Post-earthquake housing recovery monitoring is necessary, especially since the housing sector usually represents 50 percent of the total monetary disaster loss. However, very scarce recovery data, in addition to the complexities of the recovery process, make modeling housing recovery very difficult. Time-based stochastic models, which are commonly used in well-known frameworks such as the U.S. Federal Emergency Management Agency’s HAZARD-US (HAZUS), do not explicitly capture how the recovery process occurs in real life. In this article, we introduce a stochastic queuing model that considers the total number of damaged buildings, the damage distribution, resource constraints, and government-led reconstruction prioritization strategies. We applied our model to seven regions affected by the 2018 Lombok earthquakes, which destroyed over 226,000 residential buildings. In this study, we use publicly available daily data of the reconstruction progress obtained by local authorities for all damaged buildings. Using that dataset, we present recovery parameters for the Lombok region, including delay and reconstruction times. These parameters are an improvement over parameters currently available, which only apply to the U.S. region. Furthermore, we show that our model captures the observed recovery trajectory disaggregated by damage states, which provides insights into how the different building damage states recover individually. Results show that our queuing model reduces the root mean squared error (RMSE) of the recovery trajectory by 31.58% and is better able to represent the observed overall recovery trajectory compared to a time-based stochastic model.

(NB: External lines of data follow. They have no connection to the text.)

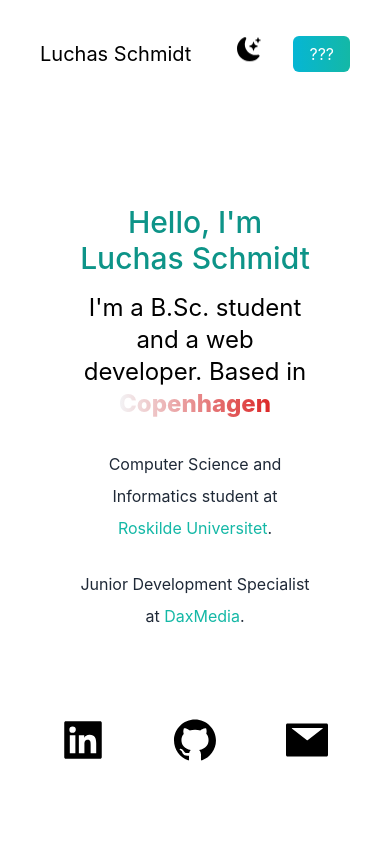
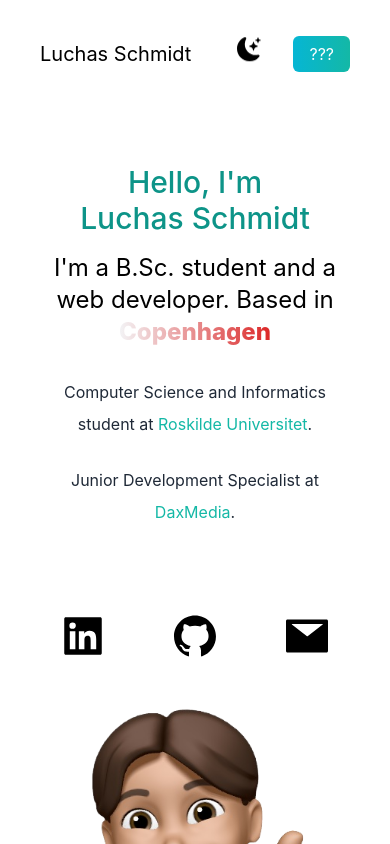
Before and after one commit to Luchassmed/windy, a Next.js app: page / in a window 390 px wide. Shown: the top 844 px of the page. Built offline with nearby package versions, Linux system fonts and the light colour scheme.

Commit message:
refac: repso

```diff
--- a/pages/index.js
+++ b/pages/index.js
@@ -51,7 +51,7 @@ export default function Home() {
               </ul>
             </nav>
           </motion.div>
-          <div className="text-center p-10">
+          <div className="text-center md:p-10">
             <motion.div
               initial="hidden"
               animate="visible"
```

You do not have access to this content, please speak to your institutional administrator if you feel you should have access.